» **Work instruction**:
Report each line of the records below that uses the word "styles".

(Supplied records begins)

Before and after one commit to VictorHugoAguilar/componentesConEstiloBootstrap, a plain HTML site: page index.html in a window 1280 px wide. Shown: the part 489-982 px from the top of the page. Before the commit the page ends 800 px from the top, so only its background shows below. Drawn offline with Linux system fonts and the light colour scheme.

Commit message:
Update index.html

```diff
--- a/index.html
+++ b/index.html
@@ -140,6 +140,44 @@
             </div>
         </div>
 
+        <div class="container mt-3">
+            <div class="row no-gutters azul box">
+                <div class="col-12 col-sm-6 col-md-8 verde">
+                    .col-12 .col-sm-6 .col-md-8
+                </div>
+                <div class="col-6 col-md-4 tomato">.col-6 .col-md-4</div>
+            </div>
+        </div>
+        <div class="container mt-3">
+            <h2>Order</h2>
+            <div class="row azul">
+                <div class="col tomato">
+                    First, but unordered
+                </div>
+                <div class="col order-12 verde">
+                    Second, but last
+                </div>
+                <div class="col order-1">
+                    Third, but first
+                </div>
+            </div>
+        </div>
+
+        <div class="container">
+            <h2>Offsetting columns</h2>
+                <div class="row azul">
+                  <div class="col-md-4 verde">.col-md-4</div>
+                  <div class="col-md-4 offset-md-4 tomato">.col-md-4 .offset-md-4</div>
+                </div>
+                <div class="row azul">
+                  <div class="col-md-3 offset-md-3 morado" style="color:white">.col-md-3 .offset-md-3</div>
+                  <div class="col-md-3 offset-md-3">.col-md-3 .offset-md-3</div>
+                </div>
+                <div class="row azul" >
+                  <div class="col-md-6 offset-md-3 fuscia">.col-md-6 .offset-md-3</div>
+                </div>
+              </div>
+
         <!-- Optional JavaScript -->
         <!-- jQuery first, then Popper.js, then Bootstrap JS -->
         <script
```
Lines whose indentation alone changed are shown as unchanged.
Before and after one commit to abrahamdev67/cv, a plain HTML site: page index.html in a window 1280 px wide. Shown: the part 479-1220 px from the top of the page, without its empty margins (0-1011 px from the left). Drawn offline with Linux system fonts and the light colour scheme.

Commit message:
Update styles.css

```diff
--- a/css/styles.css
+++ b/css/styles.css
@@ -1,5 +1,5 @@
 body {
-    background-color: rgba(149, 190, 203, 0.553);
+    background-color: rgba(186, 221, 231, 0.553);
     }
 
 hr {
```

(Supplied records ends)

» **Task output**:
Update styles.css
--- a/css/styles.css
+++ b/css/styles.css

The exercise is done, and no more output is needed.